● **Available data**

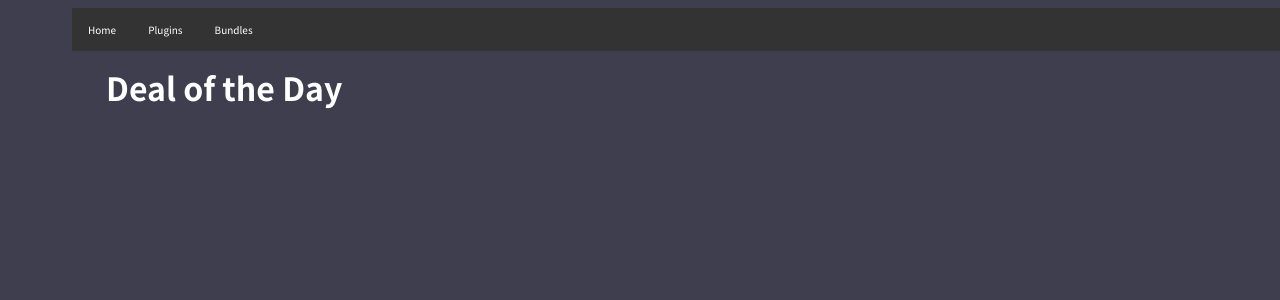
Repository: jigom11791/Wavez
Page: Wavez/Waves-Site/index.html
These files come from the project's save history. The page is drawn as it stood at one moment and after the next save; the edit follows.
The browser window is 1280 px wide. The pictures show the whole page.

Above is the page before, as saved 2020-10-30 18:18:33.

### Wavez/Waves-Site/index.html
<!DOCTYPE html>
<html>
<head>
    <title>Waves Price Tracker</title>
    <link rel="stylesheet" href="style.css">
</head>
<body>
    <ul class="header">
        <li><a href="#">Logo</a></li>
        <li class="right"><a href="#">Sign up</a></li>
        <li class="right"><a href="#">Sign in</a></li>
    </ul>

    <ul class="topnav">
        <li><a class="active" href="#">Home</a></li>
        <li><a href="#">Plugins</a></li>
        <li><a href="#">Bundles</a></li>
        <li class="right"><a href="#">SearchBar</a></li>
    </ul>
    <div id="content">
        <h1>Deal of the Day</h1>
    </div>
</body>
</html>

### Wavez/Waves-Site/style.css
@import url('https://fonts.googleapis.com/css2?family=Noto+Sans&family=Noto+Sans+JP&display=swap');
@import url('https://fonts.googleapis.com/css2?family=Noto+Sans&display=swap');

body {
    background-color: #3e3e4f;
    color: white;
    font-family: "Noto sans JP", sans-serif;
    padding: 0% 5%;
}

ul.topnav, ul.header{
    list-style-type: none;
    margin: 0;
    padding: 0;
    overflow: hidden;
    width: 100%;
}
ul.header {
    height: 60px;
    position: fixed;
}
ul.topnav {
    background-color: #333;
    font-size: 10px;
    position: fixed;
}
ul.topnav li, ul.header li{
    float: left;
}
ul.topnav li.right, ul.header li.right{
    float: right;
}
ul.topnav li a, ul.header li a {
    display: block;
    color: white;
    text-align: center;
    padding: 14px 16px;
    text-decoration: none;
}
ul.topnav li a:hover{
    background-color: #111;
}
#content {
    padding: 3%;
}

After the next save:
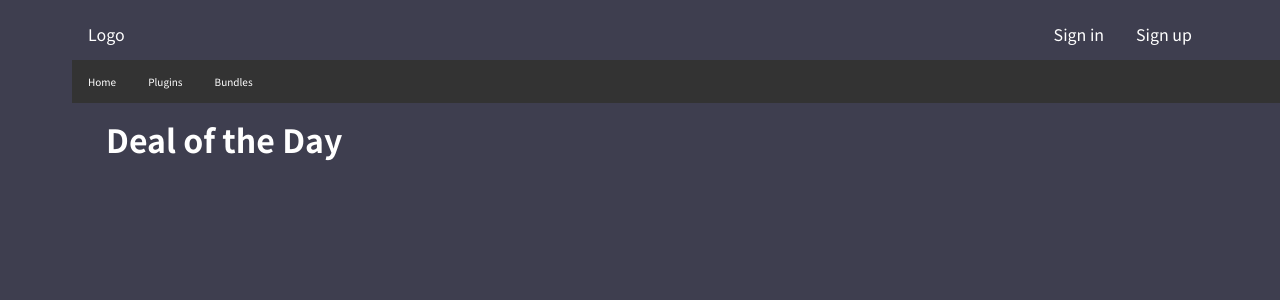
Saved 11 s later.
--- a/Wavez/Waves-Site/style.css
+++ b/Wavez/Waves-Site/style.css
@@ -14,10 +14,6 @@ ul.topnav, ul.header{
     padding: 0;
     overflow: hidden;
     width: 100%;
-}
-ul.header {
-    height: 60px;
-    position: fixed;
 }
 ul.topnav {
     background-color: #333;
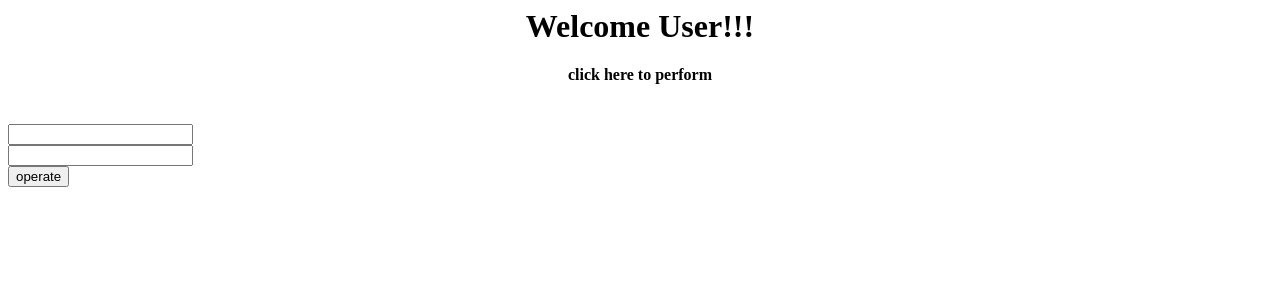
Repository: Rahul1488/servlets
Page: http://localhost/jspproject/
An editor plug-in stored every save of this project. The page is shown before and after the next save, followed by the edit.
The browser window is 1280 px wide. The pictures show the whole page.
The page is served by Tomcat 9.

Above is the page before, as saved 2021-12-31 04:04:32.

### jspproject/src/main/webapp/index.jsp
<html>
<body>

 <h1 align="center">Welcome User!!!</h1>
<form action="./number.jsp"><h4 align="center">click here to perform</h4>
<br>
<input type="text" name="number1">
<br>
<input type="text" name="number2">
<br>
<input type="submit" value="operate">
</form>
</body>
</html>

After the next save:
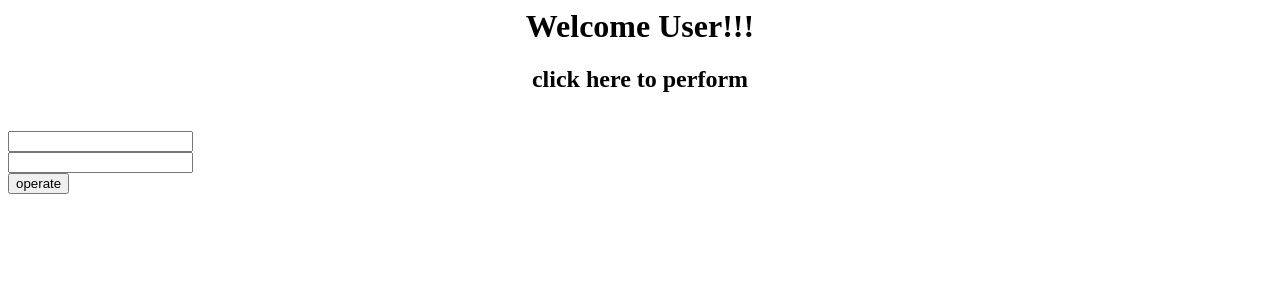
Saved 8 s later.
--- a/jspproject/src/main/webapp/index.jsp
+++ b/jspproject/src/main/webapp/index.jsp
@@ -2,7 +2,7 @@
 <body>
 
  <h1 align="center">Welcome User!!!</h1>
-<form action="./number.jsp"><h4 align="center">click here to perform</h4>
+<form action="./number.jsp"><h2 align="center">click here to perform</h2>
 <br>
 <input type="text" name="number1">
 <br>
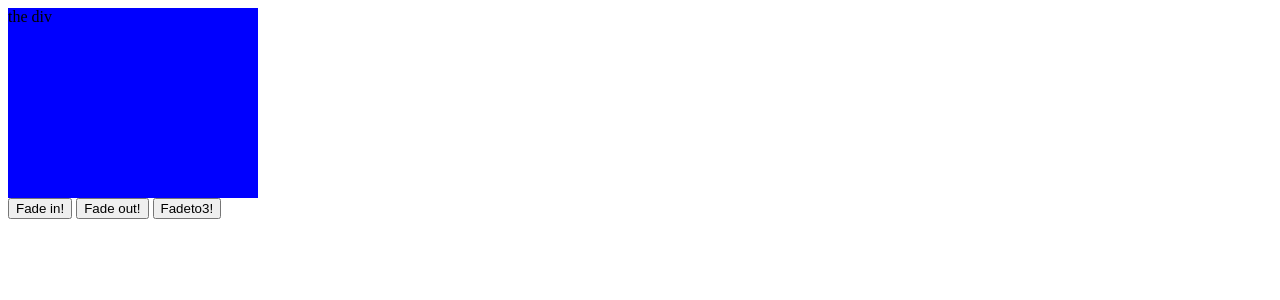
Repository: PoojaShirwaikar/BlockhainTest
Page: javascript/JQueryDemo/WebContent/DEMO3.html
An editor plug-in stored every save of this project. The page is shown before and after the next save, followed by the edit.
The browser window is 1280 px wide. The pictures show the whole page.
After loading, the first visible `#Fadeout` was clicked once.
Some web libraries are served in a nearby version.

Above is the page before, as saved 2017-11-13 09:05:35.

### javascript/JQueryDemo/WebContent/DEMO3.html
<!DOCTYPE html>
<html>
<head>
<meta charset="ISO-8859-1">
<title>Insert title here</title>
<style>
div {
	width: 250px;
	height: 190px;
	background-color: blue;
}
</style>
<script src="https://code.jquery.com/jquery-3.2.1.js"></script>
<script src="https://code.jquery.com/ui/1.12.1/jquery-ui.js"></script>
<script>
	$(function() {
		$("#Fadeion").click(function() {
			$("#thediv").fadeIn(2000, "easeInElastic");
		})

		$("#Fadeout").click(function() {
			$("#thediv").slideDown(2000, "easeOutBounce");
		})

		$("#Fadeto3").click(function() {
			$("#thediv").slideToggle();
		})
	});
</script>


</head>
<body>
	<div id="thediv">the div</div>
	<button id="Fadeion">Fade in!</button>
	<button id="Fadeout">Fade out!</button>
	<button id="Fadeto3">Fadeto3!</button>

</body>
</html>

After the next save:
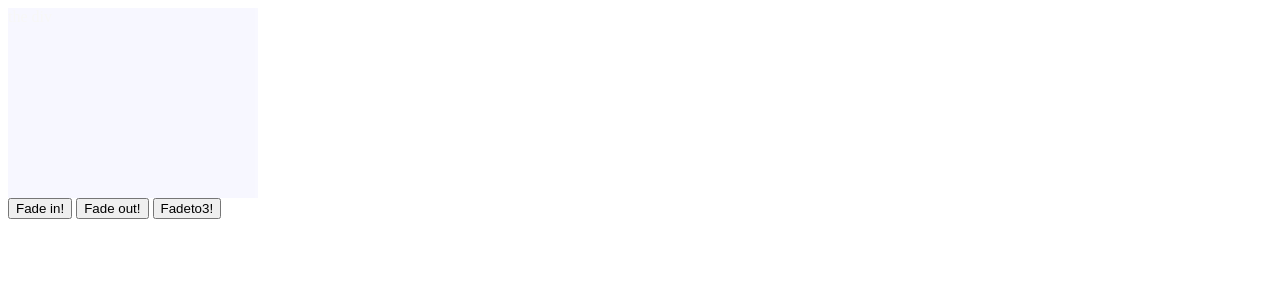
Saved 11 s later.
--- a/javascript/JQueryDemo/WebContent/DEMO3.html
+++ b/javascript/JQueryDemo/WebContent/DEMO3.html
@@ -19,7 +19,7 @@ div {
 		})
 
 		$("#Fadeout").click(function() {
-			$("#thediv").slideDown(2000, "easeOutBounce");
+			$("#thediv").fadeOut(2000, "easeOutBounce");
 		})
 
 		$("#Fadeto3").click(function() {
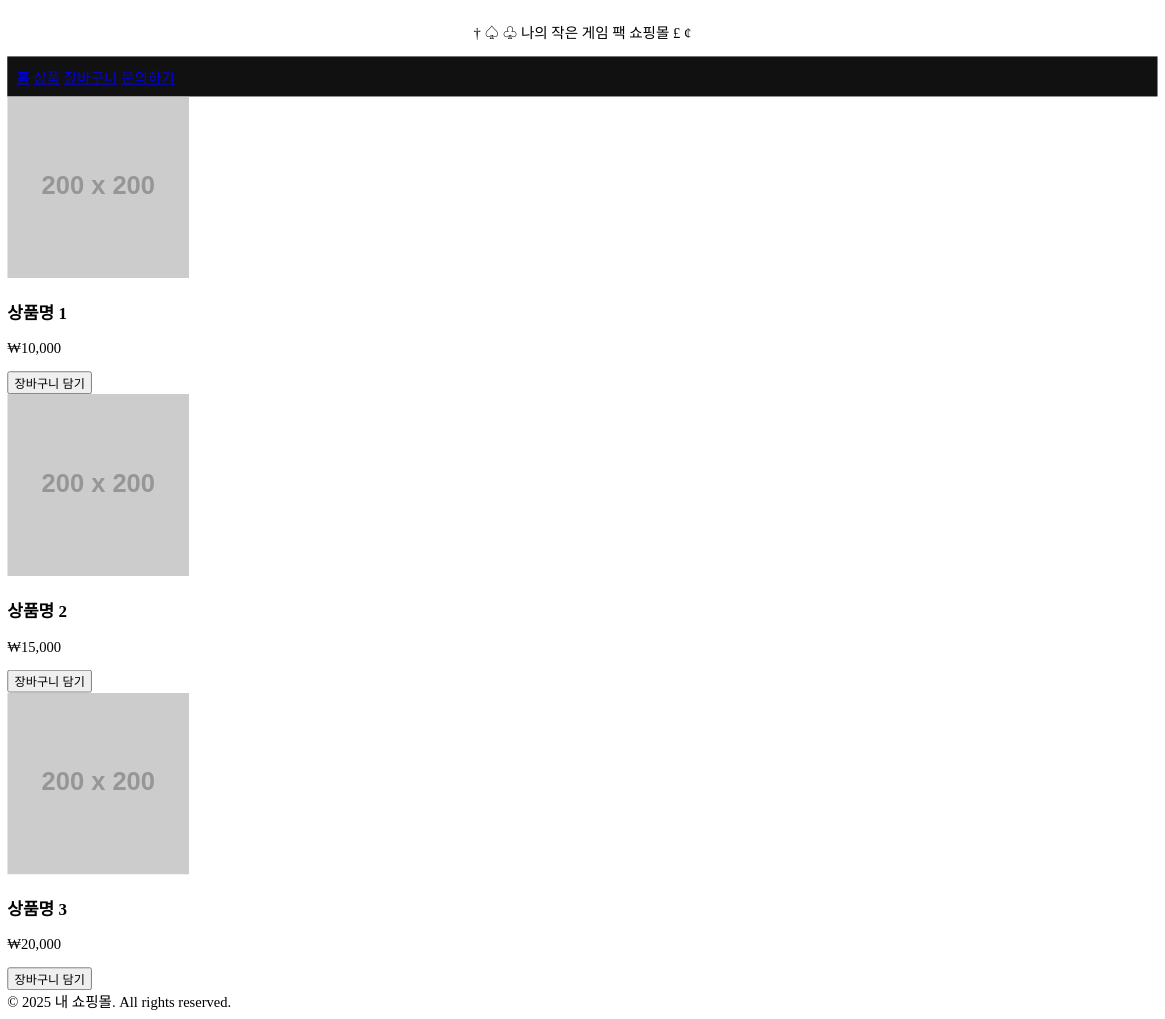
Repository: SeungYeon04/A_AssetsJSP
Page: http://localhost/JSP_Start01/
The author's editor kept a copy of each file at every save. The page is drawn from the files as they stood at one save, then again after a run of saves.
The browser window is 1280 px wide. The pictures show the whole page, at 91% of full size.
Some web fonts or font styles are not loaded; a fallback is used. The page is served by Tomcat 9.

Above is the page before, as saved 2025-03-11 05:24:41.

After the next 2 saves:
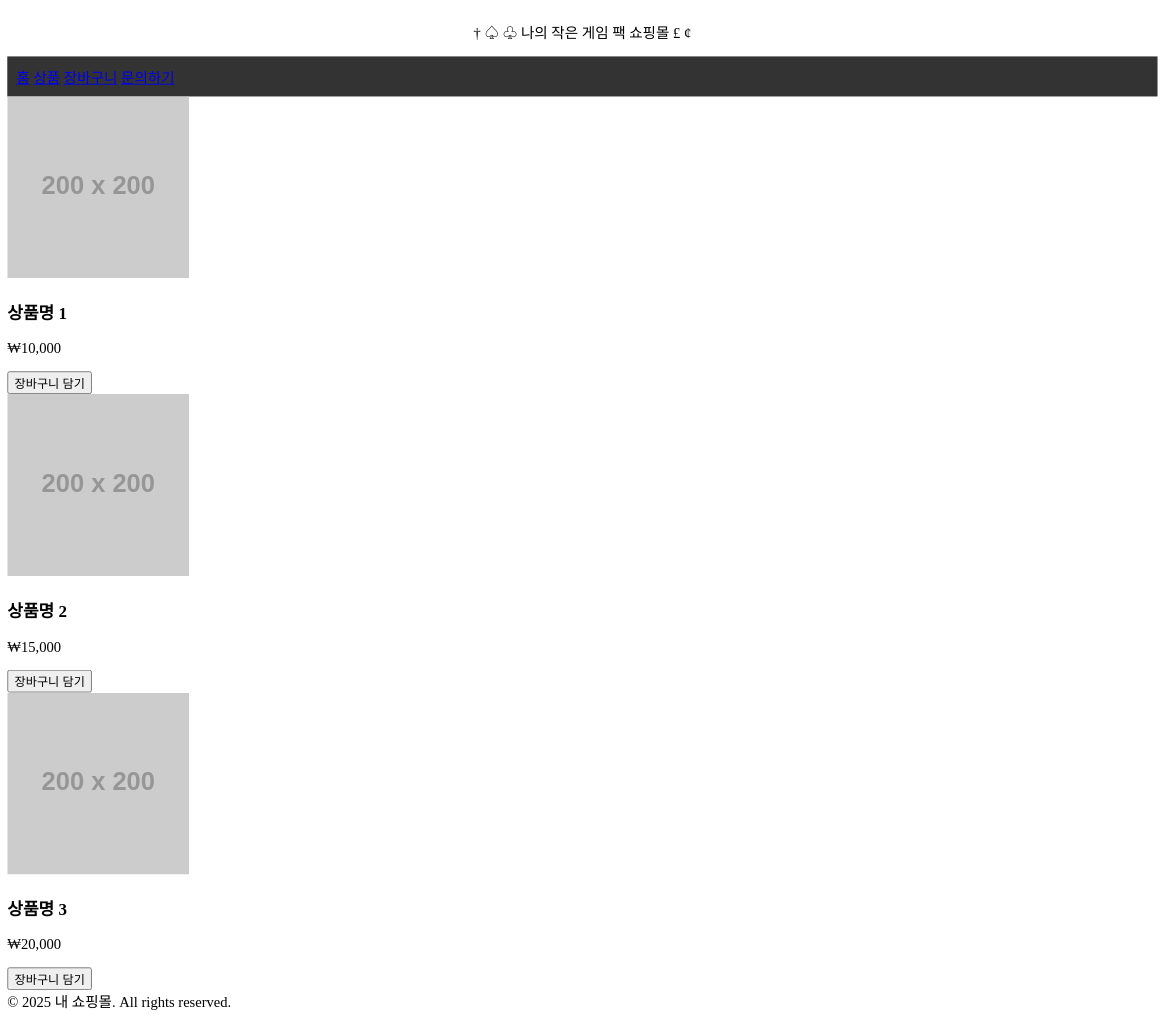
The 2 saves are shown as one change because they came seconds apart.
The last was saved 9 s later.
--- a/JSP_Start01/src/main/webapp/index.jsp
+++ b/JSP_Start01/src/main/webapp/index.jsp
@@ -61,7 +61,7 @@
 		}
 
 		nav {
-			background: #111;
+			background: #333;
 			padding: 10px;
 			text-align: ceter;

● **Work request**
Every line from the start of the material through the line holding "font-size: 10px;" must be returned exactly, and the pictures must not.

● **Answer to this task**
Repository: jigom11791/Wavez
Page: Wavez/Waves-Site/index.html
These files come from the project's save history. The page is drawn as it stood at one moment and after the next save; the edit follows.
The browser window is 1280 px wide. The pictures show the whole page.

Above is the page before, as saved 2020-10-30 18:18:33.

### Wavez/Waves-Site/index.html
<!DOCTYPE html>
<html>
<head>
    <title>Waves Price Tracker</title>
    <link rel="stylesheet" href="style.css">
</head>
<body>
    <ul class="header">
        <li><a href="#">Logo</a></li>
        <li class="right"><a href="#">Sign up</a></li>
        <li class="right"><a href="#">Sign in</a></li>
    </ul>

    <ul class="topnav">
        <li><a class="active" href="#">Home</a></li>
        <li><a href="#">Plugins</a></li>
        <li><a href="#">Bundles</a></li>
        <li class="right"><a href="#">SearchBar</a></li>
    </ul>
    <div id="content">
        <h1>Deal of the Day</h1>
    </div>
</body>
</html>

### Wavez/Waves-Site/style.css
@import url('https://fonts.googleapis.com/css2?family=Noto+Sans&family=Noto+Sans+JP&display=swap');
@import url('https://fonts.googleapis.com/css2?family=Noto+Sans&display=swap');

body {
    background-color: #3e3e4f;
    color: white;
    font-family: "Noto sans JP", sans-serif;
    padding: 0% 5%;
}

ul.topnav, ul.header{
    list-style-type: none;
    margin: 0;
    padding: 0;
    overflow: hidden;
    width: 100%;
}
ul.header {
    height: 60px;
    position: fixed;
}
ul.topnav {
    background-color: #333;
    font-size: 10px;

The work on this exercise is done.